“A big part of me wants to make sure that I am present in my kids’ life. My kids are everything. My reasons for what I do is to take care of my direct kids and then to take care of these [water polo] kids and take care of my family,” Vidale said.
His wife is very intelligent, loves classical music, and is an Olympic silver and gold medalist as a water polo goalie for the U.S. in the Beijing and London games. Frankie possesses his mother’s intelligence and focus and “could be talented in anything he touches.” Like his father, he also swims, as he competes with the swim team at Bard College.
Max is more like his father, often mimicking his mannerisms while having an outgoing personality. When they’re all together, they’re known to cause a commotion – wrestling, fighting, and being wacky– all of which have their highs and lows.
“A perfect day is just wake up late, let them watch cartoons, sleep in, make some pancakes, and hang out. And then maybe Poet’s Walk, it’s a nice area up there. But it’s also fun to have a group of friends over and just hang and cook,” Vidale said.
Whether it’s making pancakes, grilling meats, or creating new combinations of food, he loves cooking. He attended the Institute of Culinary Education in New York City, and to this day, his friends will call him and ask if he wants to work the lines one night, grill for them, or even cater – he’s that good. He even described what his favorite kind of burger looks like.
“A Wagyu beef burger, brioche bun, a garlic bearnaise, brioche butter on the bread, an oregano, spicy aioli with lettuce, tomato, lots of pickles. And then some skinny stringy fried onions right in the middle of it. And some parmesan fries and a shake,” Vidale said.
Before ever learning how to cook, Vidale worked for MTV after graduating from Iona University, where he played 67 games for the water polo team. At MTV, he worked in production management with VH1 on music videos and behind-the-scenes paperwork. After that gig, he went to IMG, working tennis shows and fashion week in Bryant Park.
His journey from MTV to IMG to culinary school and to coaching several water polo teams before finding his way to Marist is certainly a unique path. Adding to this uniqueness is how Vidale learned how to play the ukulele during the height of the pandemic – he now has 10 songs under his belt.

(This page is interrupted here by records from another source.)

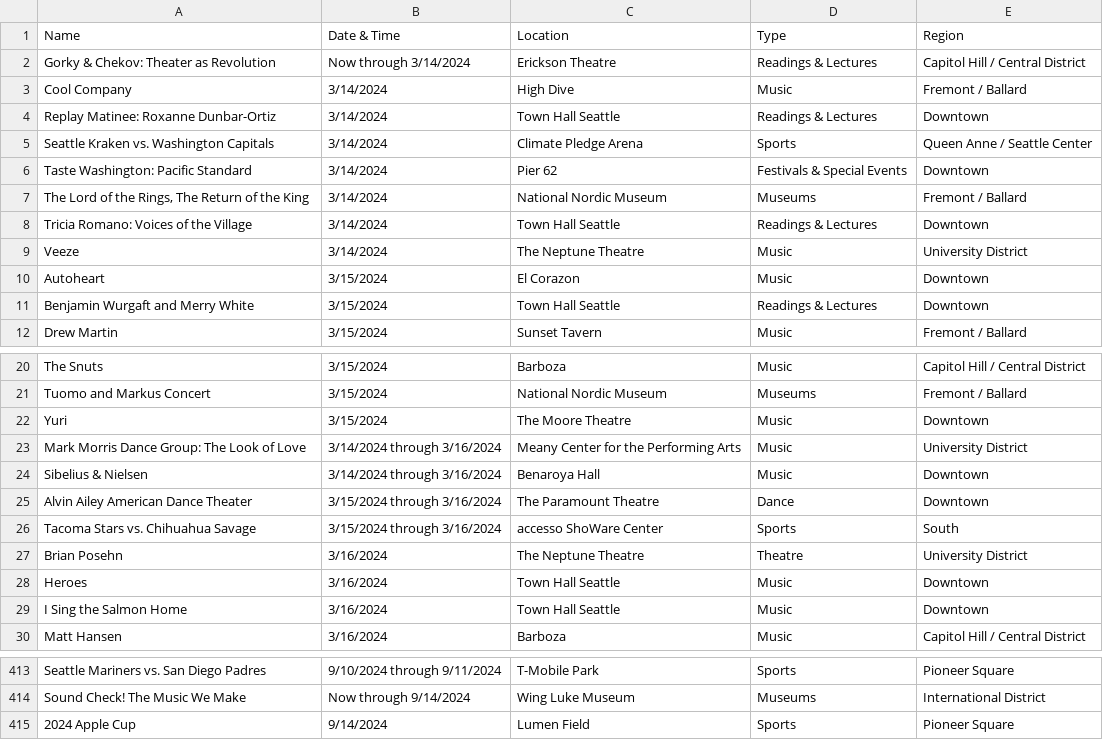
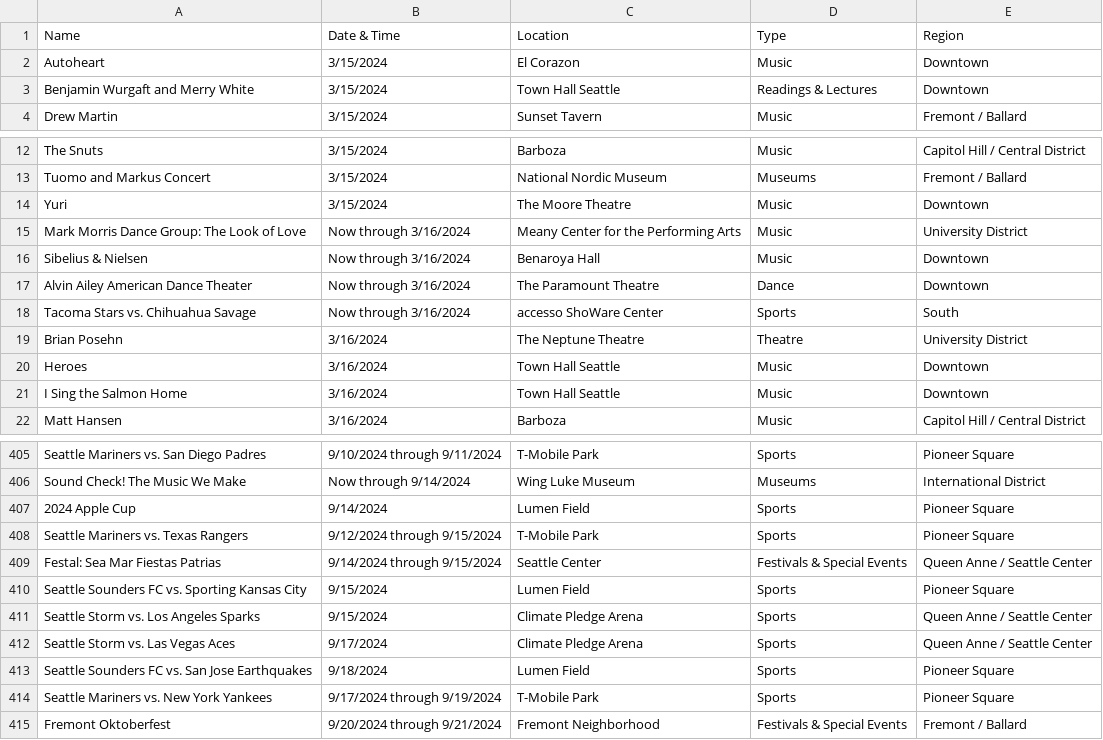
Before and after one commit to yeyfreya/TECHIN510_Lab4, a CSV file: events_basic.csv, drawn as a sheet; only a part is shown, gaps mark what is left out; the diff covers the shown part only.

```diff
--- a/events_basic.csv
+++ b/events_basic.csv
@@ -1,10 +1,2 @@
 Name,Date & Time,Location,Type,Region
-Gorky & Chekov: Theater as Revolution,Now through 3/14/2024,Erickson Theatre,Readings & Lectures,Capitol Hill / Central District
-Cool Company,3/14/2024,High Dive,Music,Fremont / Ballard
-Replay Matinee: Roxanne Dunbar-Ortiz,3/14/2024,Town Hall Seattle,Readings & Lectures,Downtown
-Seattle Kraken vs. Washington Capitals,3/14/2024,Climate Pledge Arena,Sports,Queen Anne / Seattle Center
-Taste Washington: Pacific Standard,3/14/2024,Pier 62,Festivals & Special Events,Downtown
-"The Lord of the Rings, The Return of the King",3/14/2024,National Nordic Museum,Museums,Fremont / Ballard
-Tricia Romano: Voices of the Village,3/14/2024,Town Hall Seattle,Readings & Lectures,Downtown
-Veeze,3/14/2024,The Neptune Theatre,Music,University District
 Autoheart,3/15/2024,El Corazon,Music,Downtown
@@ -22,6 +14,6 @@ Tuomo and Markus Concert,3/15/2024,National Nordic Museum,Museums,Fremont / Ball
 Yuri,3/15/2024,The Moore Theatre,Music,Downtown
-Mark Morris Dance Group: The Look of Love,3/14/2024 through 3/16/2024,Meany Center for the Performing Arts,Music,University District
-Sibelius & Nielsen,3/14/2024 through 3/16/2024,Benaroya Hall,Music,Downtown
-Alvin Ailey American Dance Theater,3/15/2024 through 3/16/2024,The Paramount Theatre,Dance,Downtown
-Tacoma Stars vs. Chihuahua Savage,3/15/2024 through 3/16/2024,accesso ShoWare Center,Sports,South
+Mark Morris Dance Group: The Look of Love,Now through 3/16/2024,Meany Center for the Performing Arts,Music,University District
+Sibelius & Nielsen,Now through 3/16/2024,Benaroya Hall,Music,Downtown
+Alvin Ailey American Dance Theater,Now through 3/16/2024,The Paramount Theatre,Dance,Downtown
+Tacoma Stars vs. Chihuahua Savage,Now through 3/16/2024,accesso ShoWare Center,Sports,South
 Brian Posehn,3/16/2024,The Neptune Theatre,Theatre,University District
@@ -415 +407,9 @@ Sound Check! The Music We Make,Now through 9/14/2024,Wing Luke Museum,Museums,In
 2024 Apple Cup,9/14/2024,Lumen Field,Sports,Pioneer Square
+Seattle Mariners vs. Texas Rangers,9/12/2024 through 9/15/2024,T-Mobile Park,Sports,Pioneer Square
+Festal: Sea Mar Fiestas Patrias,9/14/2024 through 9/15/2024,Seattle Center,Festivals & Special Events,Queen Anne / Seattle Center
+Seattle Sounders FC vs. Sporting Kansas City,9/15/2024,Lumen Field,Sports,Pioneer Square
+Seattle Storm vs. Los Angeles Sparks,9/15/2024,Climate Pledge Arena,Sports,Queen Anne / Seattle Center
+Seattle Storm vs. Las Vegas Aces,9/17/2024,Climate Pledge Arena,Sports,Queen Anne / Seattle Center
+Seattle Sounders FC vs. San Jose Earthquakes,9/18/2024,Lumen Field,Sports,Pioneer Square
+Seattle Mariners vs. New York Yankees,9/17/2024 through 9/19/2024,T-Mobile Park,Sports,Pioneer Square
+Fremont Oktoberfest,9/20/2024 through 9/21/2024,Fremont Neighborhood,Festivals & Special Events,Fremont / Ballard
```
Also changed, not shown: 3 edited cells elsewhere in this file, events.csv, events_latlon.csv.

“It started with Lava from that Disney movie. My kids liked it, so it started with that. And then I’m working on Best Friend by Rex Orange County, trying to get there,” Vidale said.
None of this even mentions how he won a bronze medal with Trinidad and Tobago at the 2009 CCCAN Games or that going into this season, he had surpassed 50 wins against MAAC teams and over 100 overall. What can’t he do?
The man from the sunshine state certainly has had many bright moments over the course of his life. For him, it’s all about enjoying himself as his mother always preached.
“As long as life is surrounded by good, happy people, a tasty meal, a beverage to wash it down, family, and friends, life’s good.”
Edited by Andrew Hard and Luke Sassa
Photos provided by Chris Vidale